When I was writing about my pain with OSX reinstallation I had also idea to write a list of tools that I’m using and that I really like (or even love). So let’s do this !

This time I’m going to list CLI tools.

Command Line Tools installed with homebrew

“Homebrew installs the stuff you need that Apple didn’t.” In general this is package manager. I like it because I don’t have to install packages with root privileges.

autojump

I have more then 50 repositories cloned to my ~/Projects directory so using cd is a bit painfull. With autojump I can change directory even when I remember part of the path. autojump screenshot

htop

I know there is a activity monitor app but I really like htop and it looks cool with colors, options to sort or even see tree of threads. htop screenshot

icdiff

The best diff tool I know. I’m using it always before I commit something (with this simple bash script). I’m using icdiff also as my git difftool:

[difftool]
    prompt = false
[difftool "icdiff"]
    cmd = icdiff $LOCAL $REMOTE | less -R

icdiff screenshot

ncdu

If you’re like me sometimes you’re trying to figure out “why the hell all my disk space is gon”. Instead of using paid tools like daisydisk I’m using this free, open and awesome tool

ncdu screenshot

jq

Pretty print json files.

jq screenshot

pngquant

When I’m adding screenshots (like in this post) then I’m using pngquant. It can really crunch image size without much quality loss (hell, I can’t even see the quality difference)

ncdu screenshot

nano

Yup I’m one of those people that are not using vi/vim. And to install newest nano you have to add homebrew/dupes with brew tap homebrew/dupes

nano screenshot

mobile-shell

I’m using this to connect with my personal servers. I’m still using IRC and my connection at home is a bit flaky lately. Now I know that I lost connection to my server (and irssi) and the connection is reestablished right after the internet is back.

mobile-shell screenshot

tmux-cssh and/or csshx

When I want to check something on multiple servers I’m just using one of those tools. Depends if I want to have multiple windows or all in one window.

bash with bash-completion2

Yes I’m using bash and I like it, also OSX by default is comming with 3.2 and one of first things I do is upgrade bash with brew to newest version

git with git-extras and git-number

I’m a programmer and I really like git

multitail

Tail multiple files with nice ncurses windows.
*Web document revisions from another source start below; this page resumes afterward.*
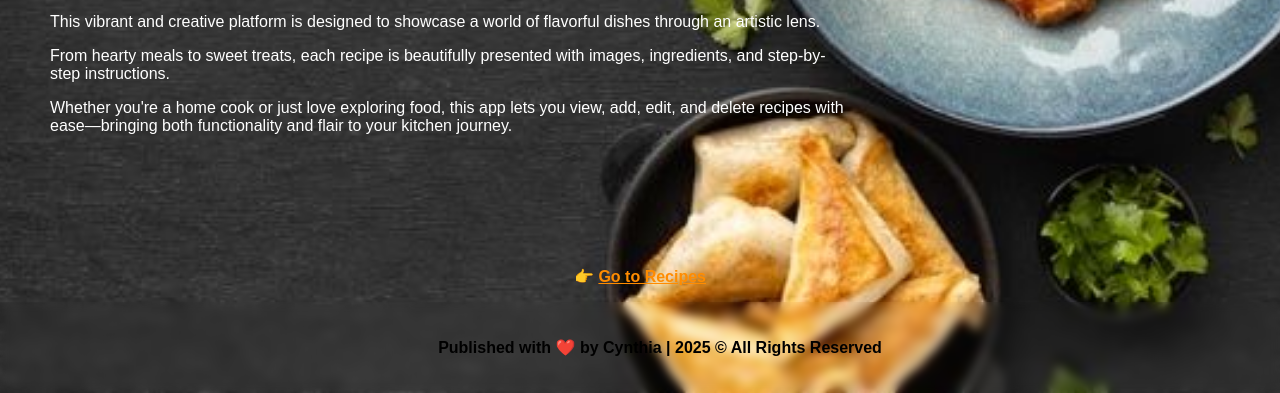
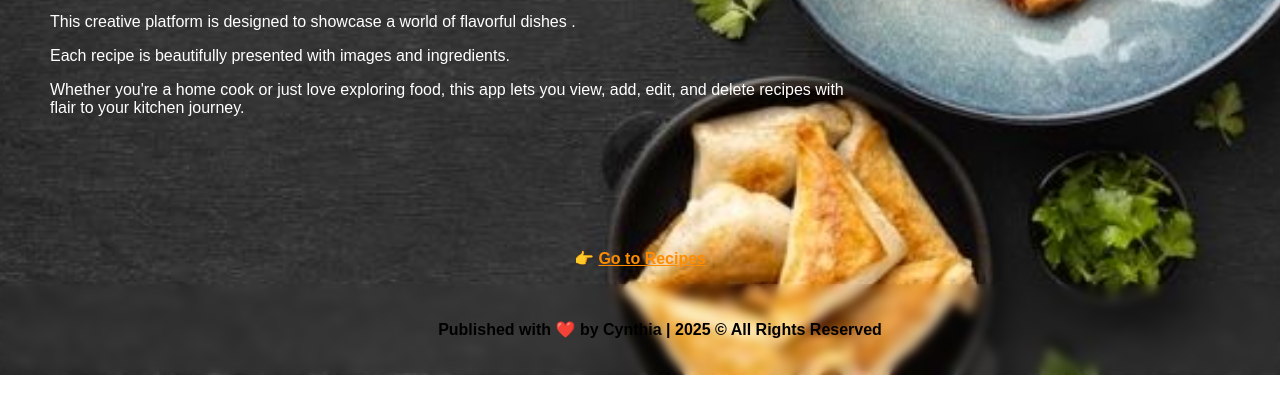
Before and after one commit to kareeeeeey/recipe-app, a plain HTML site: page index.html in a window 1280 px wide. Shown: the part 447-840 px from the top of the page. Drawn offline with Linux system fonts and the light colour scheme; no server answers.

Commit message:
fixed a sentence in class info

```diff
--- a/index.html
+++ b/index.html
@@ -20,9 +20,9 @@
       <h1>Food <span>is only</span></h1>
       <h1>ONE <span>aspect</span> of an experience</h1>
       <p>Welcome to my Recipe App!</p>
-      <p>This vibrant and creative platform is designed to showcase a world of flavorful dishes through an artistic lens.</p>
-      <p>From hearty meals to sweet treats, each recipe is beautifully presented with images, ingredients, and step-by-step instructions.</p>
-      <p>Whether you're a home cook or just love exploring food, this app lets you view, add, edit, and delete recipes with ease—bringing both functionality and flair to your kitchen journey.</p>
+      <p>This creative platform is designed to showcase a world of flavorful dishes .</p>
+      <p>Each recipe is beautifully presented with images and ingredients.</p>
+      <p>Whether you're a home cook or just love exploring food, this app lets you view, add, edit, and delete recipes with flair to your kitchen journey.</p>
     </div>
   </header>
 
```
Also changed, not shown: index.js (+7 -7 lines).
chromedriver with selenium-server-standalone

I’m using this to locally run tests from behat/behave. Or just to run my project to now how much faster sites are without ads.

Command Line Tools installed manually from pkg/dmg

vagrant

Every project I’m starting is tested and run within debian stable. To create this environment I’m using virtualbox and to automate this I’m using vagrant. It’s just easier for me to do vagrant up and have once configured OS running.

vagrant screenshot

packer

I’m using this tool to create custom boxes to use with vagrant. It’s easier to create box with already installed databases cause installing it once when creating box is much simpler and faster then installing it with

Command Line Tools installed with npm

Npm is installed with nodejs which I’m installing with homebrew.

tldr

I don’t like to search man pages all the time, this tool gives me all I need to know from man in shorter version (especially often used tldr ln)

tldr screenshot

Command Line Tools installed with pip

Pip can be installed with python or with easy_install. I’m always installing newest python version from homebrew.

HTTPie

The quote from the website is saying everything: “HTTPie (pronounced aitch-tee-tee-pie) is a command line HTTP client. Its goal is to make CLI interaction with web services as human-friendly as possible.”

httpie screenshot